A A A
En Español Newsroom
The essence of diversity is brilliantly reflected across the Asian American, Native Hawaiian and Pacific Islander (AANHPI) community.
I recently had the opportunity to participate in DHHS’ celebration recognizing the 30th anniversary of the release of what’s now referred to as “The Heckler Report.”
Hardly anyone knew that 28-year-old Monique Gore-Massy was sick on her wedding day in 2008, but just two months earlier, she had been diagnosed with lupus.
As the daughter and granddaughter of immigrants from Haiti, I have a deep respect for the rich traditions of the generations that preceded me. My family’s elder women – especially my late maternal grandmother and my mother – have been great matriarchs and their lessons are too important to forget.
On April 24, I was honored to represent our nation’s older women in a roundtable discussion hosted by the White House Council on Women and Girls.
I was working the evening shift at a Crisis Unit in a Community Mental Health Center in California. A young adult female was brought in by her family. She was severely ill with psychosis and was nine months pregnant – and her Chinese-speaking parents had no awareness of either condition.
Fannie Lou Hamer – voting rights activist, civil rights leader, and humanitarian, captured the nation’s attention during the 1964 Democratic National Convention, when she described the injustices she and others in her community had endured in their fight for the right to vote.
This year, as the National Institute on Minority Health and Health Disparities (NIMHD) recognizes its 5th anniversary, we reflect on the evolution of the Institute’s role in public health achievements and the future improvements in minority health and health disparities.

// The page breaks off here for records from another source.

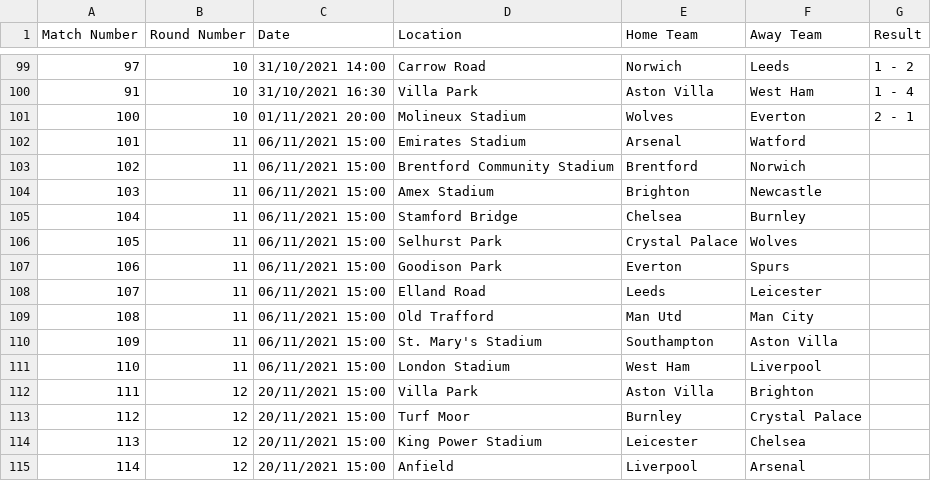
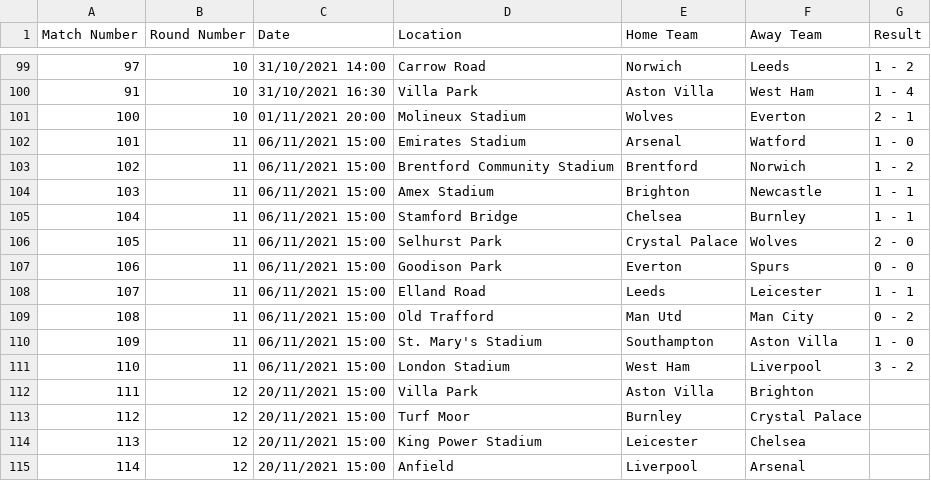
Before and after one commit to thomasmbrown/thomasmbrown.github.io, a CSV file: docs/static/py/epl-2021-GMTStandardTime-2.csv, drawn as a sheet; only a part is shown, gaps mark what is left out.

```diff
--- a/docs/static/py/epl-2021-GMTStandardTime-2.csv
+++ b/docs/static/py/epl-2021-GMTStandardTime-2.csv
@@ -101,12 +101,12 @@ Match Number,Round Number,Date,Location,Home Team,Away Team,Result
 100,10,01/11/2021 20:00,Molineux Stadium,Wolves,Everton,2 - 1
-101,11,06/11/2021 15:00,Emirates Stadium,Arsenal,Watford,
-102,11,06/11/2021 15:00,Brentford Community Stadium,Brentford,Norwich,
-103,11,06/11/2021 15:00,Amex Stadium,Brighton,Newcastle,
-104,11,06/11/2021 15:00,Stamford Bridge,Chelsea,Burnley,
-105,11,06/11/2021 15:00,Selhurst Park,Crystal Palace,Wolves,
-106,11,06/11/2021 15:00,Goodison Park,Everton,Spurs,
-107,11,06/11/2021 15:00,Elland Road,Leeds,Leicester,
-108,11,06/11/2021 15:00,Old Trafford,Man Utd,Man City,
-109,11,06/11/2021 15:00,St. Mary's Stadium,Southampton,Aston Villa,
-110,11,06/11/2021 15:00,London Stadium,West Ham,Liverpool,
+101,11,06/11/2021 15:00,Emirates Stadium,Arsenal,Watford,1 - 0
+102,11,06/11/2021 15:00,Brentford Community Stadium,Brentford,Norwich,1 - 2
+103,11,06/11/2021 15:00,Amex Stadium,Brighton,Newcastle,1 - 1
+104,11,06/11/2021 15:00,Stamford Bridge,Chelsea,Burnley,1 - 1
+105,11,06/11/2021 15:00,Selhurst Park,Crystal Palace,Wolves,2 - 0
+106,11,06/11/2021 15:00,Goodison Park,Everton,Spurs,0 - 0
+107,11,06/11/2021 15:00,Elland Road,Leeds,Leicester,1 - 1
+108,11,06/11/2021 15:00,Old Trafford,Man Utd,Man City,0 - 2
+109,11,06/11/2021 15:00,St. Mary's Stadium,Southampton,Aston Villa,1 - 0
+110,11,06/11/2021 15:00,London Stadium,West Ham,Liverpool,3 - 2
 111,12,20/11/2021 15:00,Villa Park,Aston Villa,Brighton,
```
Also changed, not shown: 3 other files.
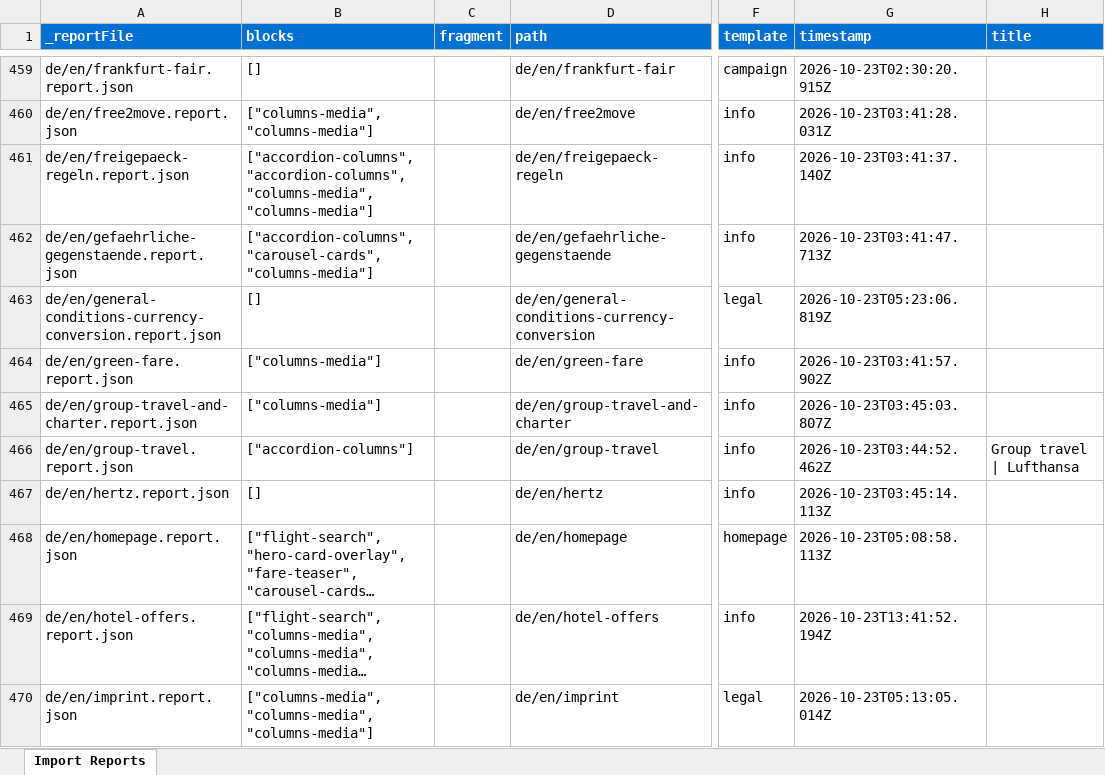
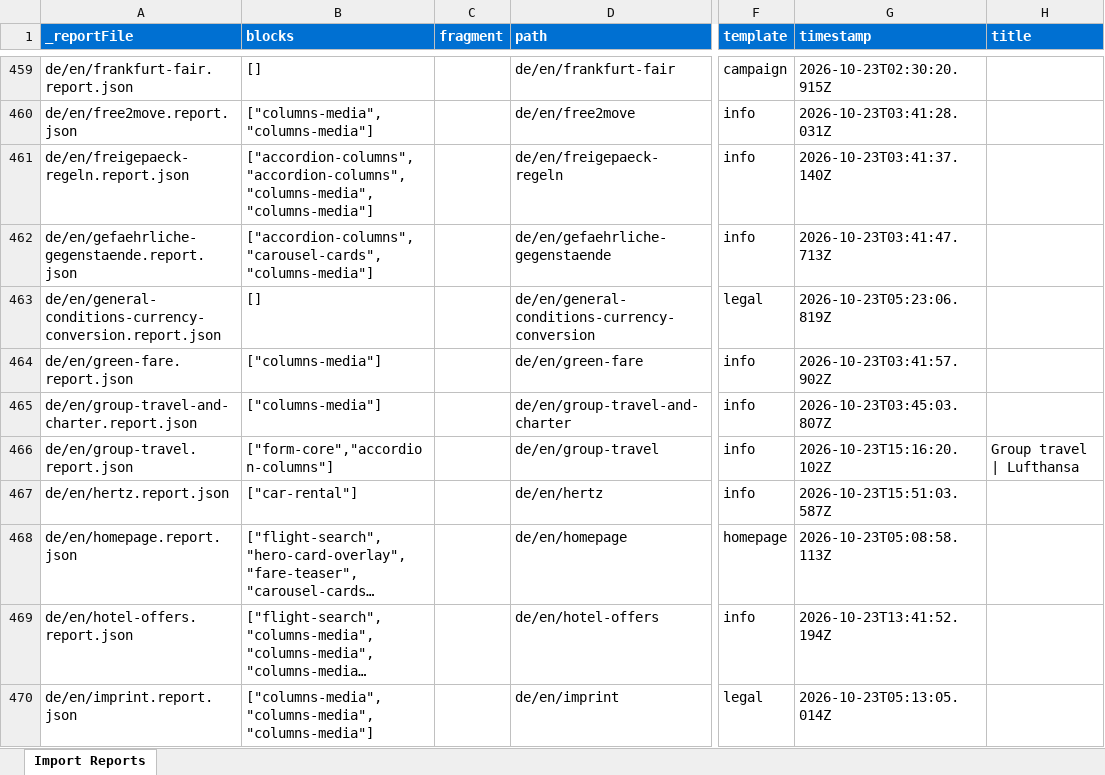
Before and after one commit to moved-permanently/lh-com, an Excel workbook: tools/importer/reports/import-hub.report.xlsx, sheet Import Reports, drawn as a sheet; only a part is shown, gaps mark what is left out; long unchanged cells end in …; values as stored, in another font and other column widths than the file's, no borders; the diff covers the shown part only; the diff names each change by its address in the sheet, - before the commit and + after, or states it on an @@ line.

```diff
--- a/tools/importer/reports/import-hub.report.xlsx (sheet Import Reports)
+++ b/tools/importer/reports/import-hub.report.xlsx (sheet Import Reports)
-B466 (blocks): ["accordion-columns"]
+B466 (blocks): ["form-core","accordion-columns"]
-G466 (timestamp): 2026-10-23T03:44:52.462Z
+G466 (timestamp): 2026-10-23T15:16:20.102Z
-B467 (blocks): []
+B467 (blocks): ["car-rental"]
-G467 (timestamp): 2026-10-23T03:45:14.113Z
+G467 (timestamp): 2026-10-23T15:51:03.587Z
```
Also changed, not shown: 323 edited cells elsewhere in this sheet, 57 other files.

National Minority Health Month is a time to raise awareness about health care inequities that impact the daily lives of millions of African American, Asian American, Pacific Islander, American Indian/Alaska Native, Native Hawaiian, and Hispanic families and individuals.